‘a social atmosphere in which agreements are honoured and trust are honestly kept has not yet been shaped, especially grave production safety accidents, food and drug security incidents happen from time to time, commercial swindles, production and sales of counterfeit products, tax evasion, fraudulent financial claims, academic impropriety and other such phenomena’
The justification for the system reflects a series of scandals in China that many are familiar with: melamine in infant formula, corruption, fraud – a host of criminal incidents. But what’s interesting with social credit is how much further it delves into the daily lives of citizens. The system tries to square two issues: first, the leading idea that a socialist market economy is a ‘credit economy’ and applying this precept to the individuals and groups that work within it is an important step in ‘rectifying and standardising’ it. Second, following its overarching motivation to construct ‘a sincerity consciousness’, the system believes that a ‘scientific’ state-enforced database of individual debits and credits is enough of an incentive to foster this virtue in its population. We might think it’s funny that the virtue in question is usually defined as speaking and acting truly about one’s own feelings, beliefs, thoughts, and desires. But that’s semantic, and tangling with translations here often leads to difficulty.

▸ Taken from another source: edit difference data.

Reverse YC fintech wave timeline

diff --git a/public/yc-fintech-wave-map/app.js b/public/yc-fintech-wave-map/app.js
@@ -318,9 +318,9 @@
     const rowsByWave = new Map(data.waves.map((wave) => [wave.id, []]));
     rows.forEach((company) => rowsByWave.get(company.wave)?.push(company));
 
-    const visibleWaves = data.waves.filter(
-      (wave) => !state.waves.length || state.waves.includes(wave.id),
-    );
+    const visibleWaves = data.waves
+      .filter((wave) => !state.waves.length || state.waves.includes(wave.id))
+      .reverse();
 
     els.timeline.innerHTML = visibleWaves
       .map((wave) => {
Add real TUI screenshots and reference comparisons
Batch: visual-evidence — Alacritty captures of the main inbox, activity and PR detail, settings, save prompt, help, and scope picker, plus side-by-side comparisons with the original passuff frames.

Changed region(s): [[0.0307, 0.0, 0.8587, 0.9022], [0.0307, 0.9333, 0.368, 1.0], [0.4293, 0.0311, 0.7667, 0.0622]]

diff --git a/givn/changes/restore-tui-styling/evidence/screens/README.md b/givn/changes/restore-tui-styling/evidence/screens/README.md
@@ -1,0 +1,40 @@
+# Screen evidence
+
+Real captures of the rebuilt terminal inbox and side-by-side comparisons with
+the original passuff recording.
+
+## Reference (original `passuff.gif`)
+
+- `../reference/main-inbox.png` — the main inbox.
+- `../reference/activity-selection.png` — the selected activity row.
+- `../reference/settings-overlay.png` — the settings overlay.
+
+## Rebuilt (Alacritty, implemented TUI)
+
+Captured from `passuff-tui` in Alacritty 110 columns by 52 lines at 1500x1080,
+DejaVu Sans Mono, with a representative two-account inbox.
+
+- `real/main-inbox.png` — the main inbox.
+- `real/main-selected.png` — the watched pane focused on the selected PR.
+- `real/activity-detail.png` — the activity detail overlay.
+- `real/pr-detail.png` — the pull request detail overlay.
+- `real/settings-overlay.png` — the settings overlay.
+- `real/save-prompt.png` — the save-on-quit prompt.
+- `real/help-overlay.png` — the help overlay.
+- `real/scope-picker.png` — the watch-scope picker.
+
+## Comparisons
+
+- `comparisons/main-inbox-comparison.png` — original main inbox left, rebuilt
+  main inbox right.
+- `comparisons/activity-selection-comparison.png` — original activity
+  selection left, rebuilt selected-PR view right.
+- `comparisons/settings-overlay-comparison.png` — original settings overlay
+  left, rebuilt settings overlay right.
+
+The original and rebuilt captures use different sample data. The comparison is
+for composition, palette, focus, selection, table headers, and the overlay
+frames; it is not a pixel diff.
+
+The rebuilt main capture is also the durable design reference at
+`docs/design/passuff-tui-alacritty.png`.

It’s unhelpful to talk here in terms of Western individualism in China as well: not to put a pun on it, but it’s a foreign concept in a nation and culture founded on the collective ideal of harmony and social stability. Privacy simply doesn’t exist in the way we understand it. Even if the social credit system is tolerated as a policy that expresses deep-set Chinese values, you have to question whether they it works off correct incentives. Superimposed over day to day life, could it be a framework that builds trustworthiness amongst the population? Or, in the context of increasingly nationalistic and ‘strong man’ rhetoric by the Chinese Communist Party, is it a marker of a return to the type of feral social control characteristic of the Cultural Revolution, which was responsible for the fragmentation of so much of the nation’s institutions and social bonds?
The common line about China is that it is not the rule of law, but rather ‘rule by law’. The almost hysterical emphasis on maintaining a ‘harmonious society’ takes on many forms, and you can wryly admire the innovative meshing of traditional forms of social control with the precepts of our digital age. In this case, the first thing that comes to mind with this proposal is a demented national Uber rating, albeit one many times more complex, important and multi-layered than that one idiot who has forgotten the way to Woolloomooloo. One might worry about the administrative costs of such an undertaking, but they need to be reminded that this is China, and no matter how monolithically bureaucratic something may seem, it will eventually be done. One might also worry that the system is liable to be gamed, and on that count, I can’t offer any useful response.